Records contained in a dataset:
------------------------------------
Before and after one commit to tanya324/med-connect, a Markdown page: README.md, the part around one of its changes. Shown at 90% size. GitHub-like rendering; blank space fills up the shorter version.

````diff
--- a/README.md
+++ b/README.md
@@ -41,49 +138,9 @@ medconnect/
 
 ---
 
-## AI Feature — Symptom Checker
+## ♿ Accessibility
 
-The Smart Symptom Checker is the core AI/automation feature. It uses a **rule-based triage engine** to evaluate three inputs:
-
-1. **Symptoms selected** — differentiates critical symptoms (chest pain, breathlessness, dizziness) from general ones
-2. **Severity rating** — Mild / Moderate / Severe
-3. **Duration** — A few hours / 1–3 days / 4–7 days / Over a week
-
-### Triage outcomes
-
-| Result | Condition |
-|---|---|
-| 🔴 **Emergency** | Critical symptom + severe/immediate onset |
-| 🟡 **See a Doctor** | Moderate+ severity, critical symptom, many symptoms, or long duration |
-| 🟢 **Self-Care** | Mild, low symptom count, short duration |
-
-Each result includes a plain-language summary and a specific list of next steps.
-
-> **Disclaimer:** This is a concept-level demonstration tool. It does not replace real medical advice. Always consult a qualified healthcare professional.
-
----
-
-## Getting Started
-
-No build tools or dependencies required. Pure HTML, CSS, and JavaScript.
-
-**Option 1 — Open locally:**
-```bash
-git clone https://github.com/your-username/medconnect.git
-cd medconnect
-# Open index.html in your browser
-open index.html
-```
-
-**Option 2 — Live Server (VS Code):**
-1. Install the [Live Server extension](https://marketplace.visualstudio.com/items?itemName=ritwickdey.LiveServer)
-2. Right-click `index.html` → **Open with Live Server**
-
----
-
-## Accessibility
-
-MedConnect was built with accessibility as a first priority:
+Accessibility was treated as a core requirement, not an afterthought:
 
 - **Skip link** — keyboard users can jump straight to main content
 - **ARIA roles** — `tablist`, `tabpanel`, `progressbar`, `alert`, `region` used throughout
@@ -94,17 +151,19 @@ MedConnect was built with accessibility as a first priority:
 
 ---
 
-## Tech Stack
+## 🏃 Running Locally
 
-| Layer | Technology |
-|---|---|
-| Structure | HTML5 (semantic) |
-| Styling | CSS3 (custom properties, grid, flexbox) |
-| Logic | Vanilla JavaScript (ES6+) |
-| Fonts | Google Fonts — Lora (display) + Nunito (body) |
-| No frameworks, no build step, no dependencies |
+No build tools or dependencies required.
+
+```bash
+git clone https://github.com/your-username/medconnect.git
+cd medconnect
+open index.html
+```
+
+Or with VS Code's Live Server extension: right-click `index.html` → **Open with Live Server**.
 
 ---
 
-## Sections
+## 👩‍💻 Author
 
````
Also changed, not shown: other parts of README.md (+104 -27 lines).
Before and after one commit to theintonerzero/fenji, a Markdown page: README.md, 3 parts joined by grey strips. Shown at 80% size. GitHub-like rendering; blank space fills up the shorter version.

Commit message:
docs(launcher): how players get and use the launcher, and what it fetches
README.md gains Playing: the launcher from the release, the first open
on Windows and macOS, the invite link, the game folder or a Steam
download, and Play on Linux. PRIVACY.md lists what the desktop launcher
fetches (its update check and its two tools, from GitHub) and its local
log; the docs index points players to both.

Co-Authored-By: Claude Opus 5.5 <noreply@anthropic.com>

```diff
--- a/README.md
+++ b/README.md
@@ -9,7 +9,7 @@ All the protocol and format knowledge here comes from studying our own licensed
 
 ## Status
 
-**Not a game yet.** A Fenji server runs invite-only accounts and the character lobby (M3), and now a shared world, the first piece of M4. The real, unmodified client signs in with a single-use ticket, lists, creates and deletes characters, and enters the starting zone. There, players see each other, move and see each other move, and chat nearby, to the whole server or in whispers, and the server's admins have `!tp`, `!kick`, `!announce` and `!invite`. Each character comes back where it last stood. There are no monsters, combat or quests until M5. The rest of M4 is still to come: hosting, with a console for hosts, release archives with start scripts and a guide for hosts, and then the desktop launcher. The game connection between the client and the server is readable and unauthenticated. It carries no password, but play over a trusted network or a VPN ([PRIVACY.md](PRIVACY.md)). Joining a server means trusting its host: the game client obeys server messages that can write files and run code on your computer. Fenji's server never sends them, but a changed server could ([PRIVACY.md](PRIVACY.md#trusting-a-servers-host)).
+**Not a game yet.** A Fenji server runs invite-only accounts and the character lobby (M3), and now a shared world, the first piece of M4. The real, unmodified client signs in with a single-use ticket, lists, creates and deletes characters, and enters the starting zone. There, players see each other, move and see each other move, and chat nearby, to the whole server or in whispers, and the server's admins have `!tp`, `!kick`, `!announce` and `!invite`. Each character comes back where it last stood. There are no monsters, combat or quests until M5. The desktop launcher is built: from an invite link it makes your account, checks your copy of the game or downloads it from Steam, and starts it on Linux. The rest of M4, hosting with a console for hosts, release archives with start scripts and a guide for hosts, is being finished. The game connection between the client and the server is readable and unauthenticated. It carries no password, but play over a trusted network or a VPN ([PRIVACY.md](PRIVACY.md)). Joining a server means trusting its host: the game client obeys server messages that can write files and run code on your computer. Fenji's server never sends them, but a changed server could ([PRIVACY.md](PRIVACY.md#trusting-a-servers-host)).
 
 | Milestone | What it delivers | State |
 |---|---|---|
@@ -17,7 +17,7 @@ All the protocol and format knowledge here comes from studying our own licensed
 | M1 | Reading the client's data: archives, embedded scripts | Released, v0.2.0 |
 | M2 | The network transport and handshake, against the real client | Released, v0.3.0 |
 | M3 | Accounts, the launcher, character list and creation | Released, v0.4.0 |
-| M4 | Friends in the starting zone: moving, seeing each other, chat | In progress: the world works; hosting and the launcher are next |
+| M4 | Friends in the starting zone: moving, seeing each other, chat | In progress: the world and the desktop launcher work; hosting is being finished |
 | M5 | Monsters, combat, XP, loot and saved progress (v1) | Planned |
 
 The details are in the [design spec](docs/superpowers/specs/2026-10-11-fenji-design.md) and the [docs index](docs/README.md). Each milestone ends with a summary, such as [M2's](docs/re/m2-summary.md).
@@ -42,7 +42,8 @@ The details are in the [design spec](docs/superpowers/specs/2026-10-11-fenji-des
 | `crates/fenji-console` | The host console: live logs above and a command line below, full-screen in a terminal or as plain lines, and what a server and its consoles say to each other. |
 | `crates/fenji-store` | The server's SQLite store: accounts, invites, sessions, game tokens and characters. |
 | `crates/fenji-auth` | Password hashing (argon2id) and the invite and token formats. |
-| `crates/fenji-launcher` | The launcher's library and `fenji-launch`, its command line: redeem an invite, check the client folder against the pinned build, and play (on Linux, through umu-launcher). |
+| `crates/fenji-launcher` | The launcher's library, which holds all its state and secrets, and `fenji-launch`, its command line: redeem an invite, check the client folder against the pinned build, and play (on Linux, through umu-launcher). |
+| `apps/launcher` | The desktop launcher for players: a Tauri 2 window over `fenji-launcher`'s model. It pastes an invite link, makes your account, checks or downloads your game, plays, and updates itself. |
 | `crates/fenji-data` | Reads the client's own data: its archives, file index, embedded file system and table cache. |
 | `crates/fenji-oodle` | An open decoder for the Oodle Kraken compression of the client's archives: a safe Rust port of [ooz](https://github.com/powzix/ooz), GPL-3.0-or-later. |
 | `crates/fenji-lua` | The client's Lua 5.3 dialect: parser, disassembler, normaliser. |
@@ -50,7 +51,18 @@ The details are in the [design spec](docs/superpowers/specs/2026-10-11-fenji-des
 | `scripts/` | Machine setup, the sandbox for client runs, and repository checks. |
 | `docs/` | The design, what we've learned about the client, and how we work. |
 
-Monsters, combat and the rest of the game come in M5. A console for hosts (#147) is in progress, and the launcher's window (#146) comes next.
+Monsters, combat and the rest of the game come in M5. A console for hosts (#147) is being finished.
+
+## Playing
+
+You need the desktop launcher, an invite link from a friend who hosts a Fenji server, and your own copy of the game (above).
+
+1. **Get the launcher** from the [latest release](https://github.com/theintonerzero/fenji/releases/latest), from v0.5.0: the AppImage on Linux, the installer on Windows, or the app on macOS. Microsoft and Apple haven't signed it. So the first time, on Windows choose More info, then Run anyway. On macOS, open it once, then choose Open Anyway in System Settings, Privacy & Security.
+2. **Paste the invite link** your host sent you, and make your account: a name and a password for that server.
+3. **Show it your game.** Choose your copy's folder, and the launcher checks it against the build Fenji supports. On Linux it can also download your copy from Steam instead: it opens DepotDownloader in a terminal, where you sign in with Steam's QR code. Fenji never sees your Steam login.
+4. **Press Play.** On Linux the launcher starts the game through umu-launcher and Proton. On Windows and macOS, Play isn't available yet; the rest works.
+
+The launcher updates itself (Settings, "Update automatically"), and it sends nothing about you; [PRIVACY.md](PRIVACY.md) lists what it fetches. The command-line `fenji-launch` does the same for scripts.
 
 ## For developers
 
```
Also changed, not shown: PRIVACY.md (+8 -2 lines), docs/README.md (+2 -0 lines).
------------------------------------
The lines in the records above that include the word "Released" must be copied out.

 | M1 | Reading the client's data: archives, embedded scripts | Released, v0.2.0 |
 | M2 | The network transport and handshake, against the real client | Released, v0.3.0 |
 | M3 | Accounts, the launcher, character list and creation | Released, v0.4.0 |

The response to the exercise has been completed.